(Stored items from a collection)
__________________________________________________

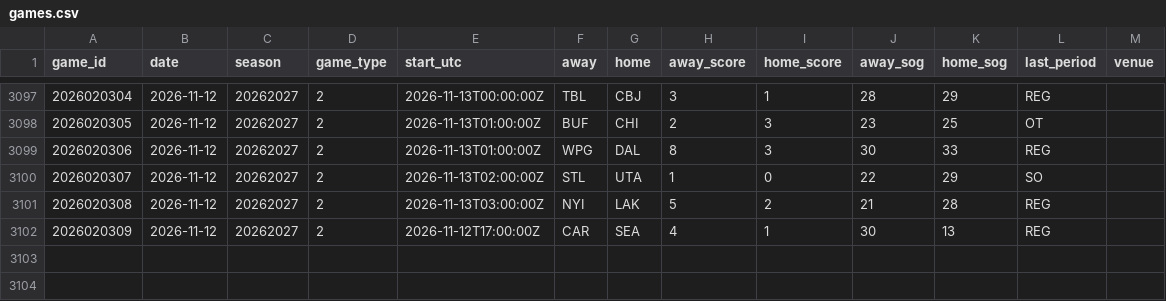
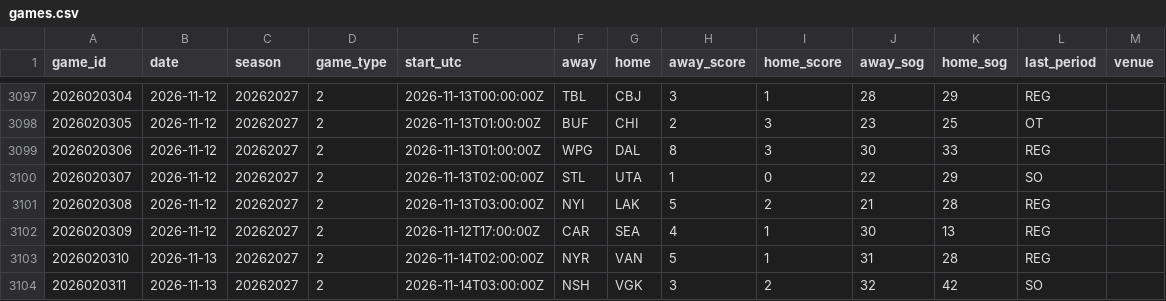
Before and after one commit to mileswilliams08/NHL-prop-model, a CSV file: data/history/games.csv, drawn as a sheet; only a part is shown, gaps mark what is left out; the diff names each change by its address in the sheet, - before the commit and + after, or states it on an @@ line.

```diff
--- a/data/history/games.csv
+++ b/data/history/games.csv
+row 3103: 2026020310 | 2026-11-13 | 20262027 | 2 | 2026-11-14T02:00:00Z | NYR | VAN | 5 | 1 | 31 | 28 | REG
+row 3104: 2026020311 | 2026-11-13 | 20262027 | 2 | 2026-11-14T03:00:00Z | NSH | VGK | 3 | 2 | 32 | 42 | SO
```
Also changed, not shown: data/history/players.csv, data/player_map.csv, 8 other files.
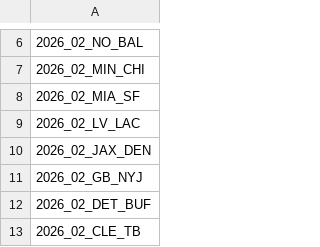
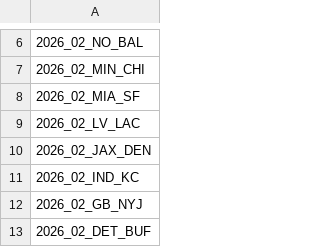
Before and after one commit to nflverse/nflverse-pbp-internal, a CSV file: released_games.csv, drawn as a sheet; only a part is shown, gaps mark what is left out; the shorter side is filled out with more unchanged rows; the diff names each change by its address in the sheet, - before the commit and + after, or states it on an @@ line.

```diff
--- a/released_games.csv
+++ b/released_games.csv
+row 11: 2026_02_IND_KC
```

__________________________________________________

▸ ASSIGNED TASK
For this exercise, copy the entries above exactly and skip any picture.

▸ RESPONSE TO THE TASK
Before and after one commit to mileswilliams08/NHL-prop-model, a CSV file: data/history/games.csv, drawn as a sheet; only a part is shown, gaps mark what is left out; the diff names each change by its address in the sheet, - before the commit and + after, or states it on an @@ line.

```diff
--- a/data/history/games.csv
+++ b/data/history/games.csv
+row 3103: 2026020310 | 2026-11-13 | 20262027 | 2 | 2026-11-14T02:00:00Z | NYR | VAN | 5 | 1 | 31 | 28 | REG
+row 3104: 2026020311 | 2026-11-13 | 20262027 | 2 | 2026-11-14T03:00:00Z | NSH | VGK | 3 | 2 | 32 | 42 | SO
```
Also changed, not shown: data/history/players.csv, data/player_map.csv, 8 other files.
Before and after one commit to nflverse/nflverse-pbp-internal, a CSV file: released_games.csv, drawn as a sheet; only a part is shown, gaps mark what is left out; the shorter side is filled out with more unchanged rows; the diff names each change by its address in the sheet, - before the commit and + after, or states it on an @@ line.

```diff
--- a/released_games.csv
+++ b/released_games.csv
+row 11: 2026_02_IND_KC
```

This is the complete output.